At Rios & Rios, LLP, part of our practice includes all issues related to prenuptial agreements.  We regularly draft, negotiate, and review prenuptial agreements, as well as litigate (when necessary) all issues related to prenuptial agreements.  While many lawyers will advertise their services in this area, it is recommended that any party seeking representation for prenuptial agreements hire a certified specialist in family law who regularly represents clients entering into prenuptial agreements.  Family law is a very complex area of law involving not only the termination of your marriage and decisions impacting your family, but the division of businesses, property, pensions, and the payment of spousal support (all of which can be included in a prenuptial agreement).   In the event of a dissolution and there is an issue from a prenuptial agreement that requires court intervention, it will be handled in the family court by a family law judge.  Certified specialists in family law know the family court system, the family law judges, and law.     

Prenuptial Agreements are contracts between prospective spouses that allows them to alter their marital rights and obligations.  Individuals enter into such agreements for a variety of reasons.  The most common reasons that lead to the decision to enter into an agreement:  Individuals who want the sole decision making authority over assets they own prior to marriage; Individuals who are entering into a second marriage who own assets that they would like to keep for their children or other people; Individuals who own businesses; and Individuals who want to limit or eliminate the payment of spousal support in the event of dissolution/divorce.

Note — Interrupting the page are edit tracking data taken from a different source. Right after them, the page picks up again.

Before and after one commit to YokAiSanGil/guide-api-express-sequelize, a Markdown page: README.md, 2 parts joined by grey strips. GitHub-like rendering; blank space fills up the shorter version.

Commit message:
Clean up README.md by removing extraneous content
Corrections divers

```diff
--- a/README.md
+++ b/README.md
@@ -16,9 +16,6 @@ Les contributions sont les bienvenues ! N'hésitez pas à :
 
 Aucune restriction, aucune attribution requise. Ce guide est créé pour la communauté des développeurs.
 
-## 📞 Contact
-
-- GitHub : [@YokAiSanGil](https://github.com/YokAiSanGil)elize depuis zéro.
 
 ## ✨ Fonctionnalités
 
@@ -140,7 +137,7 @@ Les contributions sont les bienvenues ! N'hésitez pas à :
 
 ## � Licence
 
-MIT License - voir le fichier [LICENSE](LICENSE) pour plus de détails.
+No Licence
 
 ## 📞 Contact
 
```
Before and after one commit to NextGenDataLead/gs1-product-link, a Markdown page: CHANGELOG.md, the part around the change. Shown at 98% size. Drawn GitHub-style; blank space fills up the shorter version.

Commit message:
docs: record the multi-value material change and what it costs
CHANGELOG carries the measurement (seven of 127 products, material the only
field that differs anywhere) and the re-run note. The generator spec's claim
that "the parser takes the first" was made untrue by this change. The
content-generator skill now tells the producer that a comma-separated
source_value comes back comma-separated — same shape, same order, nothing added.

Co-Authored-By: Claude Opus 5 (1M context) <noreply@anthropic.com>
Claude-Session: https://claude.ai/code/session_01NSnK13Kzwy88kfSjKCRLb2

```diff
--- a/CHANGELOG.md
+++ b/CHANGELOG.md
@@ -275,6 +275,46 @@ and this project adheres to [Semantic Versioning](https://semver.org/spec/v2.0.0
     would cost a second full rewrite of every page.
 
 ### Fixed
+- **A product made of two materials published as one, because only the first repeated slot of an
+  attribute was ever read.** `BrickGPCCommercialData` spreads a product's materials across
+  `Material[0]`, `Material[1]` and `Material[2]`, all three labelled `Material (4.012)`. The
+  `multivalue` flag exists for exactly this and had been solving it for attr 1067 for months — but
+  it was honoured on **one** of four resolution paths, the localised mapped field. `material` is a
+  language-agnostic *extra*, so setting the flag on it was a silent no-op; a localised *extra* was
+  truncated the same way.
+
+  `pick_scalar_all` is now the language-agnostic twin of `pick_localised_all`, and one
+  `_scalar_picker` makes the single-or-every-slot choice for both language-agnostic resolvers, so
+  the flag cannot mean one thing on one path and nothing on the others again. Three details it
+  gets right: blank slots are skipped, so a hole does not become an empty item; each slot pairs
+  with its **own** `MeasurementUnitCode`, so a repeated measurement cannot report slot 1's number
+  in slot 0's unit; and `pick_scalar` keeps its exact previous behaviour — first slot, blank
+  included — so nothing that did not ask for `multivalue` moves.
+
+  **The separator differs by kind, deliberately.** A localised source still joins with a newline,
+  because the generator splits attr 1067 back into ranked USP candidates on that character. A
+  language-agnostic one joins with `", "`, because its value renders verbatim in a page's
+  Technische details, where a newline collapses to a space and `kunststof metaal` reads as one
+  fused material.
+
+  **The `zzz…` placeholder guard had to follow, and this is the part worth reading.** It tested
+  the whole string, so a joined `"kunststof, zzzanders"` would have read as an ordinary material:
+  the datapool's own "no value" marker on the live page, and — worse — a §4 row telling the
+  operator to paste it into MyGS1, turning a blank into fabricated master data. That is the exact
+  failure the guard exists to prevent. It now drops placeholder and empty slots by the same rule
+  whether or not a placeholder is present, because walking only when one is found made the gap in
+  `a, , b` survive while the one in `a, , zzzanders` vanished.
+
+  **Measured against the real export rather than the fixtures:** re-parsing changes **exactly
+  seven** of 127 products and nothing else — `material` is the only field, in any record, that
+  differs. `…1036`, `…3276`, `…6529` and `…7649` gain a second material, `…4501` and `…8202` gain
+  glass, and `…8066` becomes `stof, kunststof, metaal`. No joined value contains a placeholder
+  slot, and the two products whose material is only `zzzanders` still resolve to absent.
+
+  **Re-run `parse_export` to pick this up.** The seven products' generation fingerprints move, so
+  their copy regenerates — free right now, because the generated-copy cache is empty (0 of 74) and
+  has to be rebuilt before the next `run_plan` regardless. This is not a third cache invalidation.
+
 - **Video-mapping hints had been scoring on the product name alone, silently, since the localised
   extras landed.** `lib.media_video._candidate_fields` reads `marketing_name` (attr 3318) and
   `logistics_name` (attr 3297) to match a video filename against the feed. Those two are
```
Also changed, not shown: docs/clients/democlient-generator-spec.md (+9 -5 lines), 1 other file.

While some people enter into a prenuptial agreement to protect an inheritance they may receive, it is not necessary to do so if that person takes steps to protect their inheritance.  By law an inheritance is the separate property of the receiving party.  As long as you maintain the inheritance asset (property, money, etc.) as separate property it does not need the protection of a prenuptial agreement.  If a party inherits money, depositing it into a separate bank account titled in that person’s name (without the spouse on the account) and not depositing community funds (money earned by a spouse during marriage – which is just one example) into that same account will maintain it as separate property.  While the above is true, I do recommend a prenuptial agreement when a party is going to receive substantial assets from an inheritance.  This provides two layers of protection for an inheritance.  The prenuptial agreement is one layer of protection and the fact that the party keeps the inheritance separate from community assets is a second layer of protection.

It should be noted that some things cannot be included in a prenuptial agreement.  You cannot include provisions that affect child support or custody and visitation of children.  You cannot include provisions that require children to be raised a certain religion.  You cannot include provisions that require one spouse to provide sexual services to the other.   You cannot include provisions that violate public policy.  The above is not an exhaustive list. 

It is not wise for one to decide to enter into a prenuptial agreement at the last moment as serious thought and planning allow for the parties to work through the process.  Parties should discuss entering into an agreement early on and then make sure they move forward in a timely fashion, at least 2 or 3 months before the wedding (at a minimum) so that the agreement is completed and signed by all well in advance of the wedding.   It is recommended that each party be represented by counsel otherwise an issue as to whether a party not represented by counsel voluntarily entered into the agreement.  Under such a scenario it is deemed that they did not enter into the agreement voluntarily and creates additional burdens at the time of enforcement.          

If you would like to discuss whether or not a prenuptial agreement makes sense for you or if you have any questions, please contact our office and set up a consultation.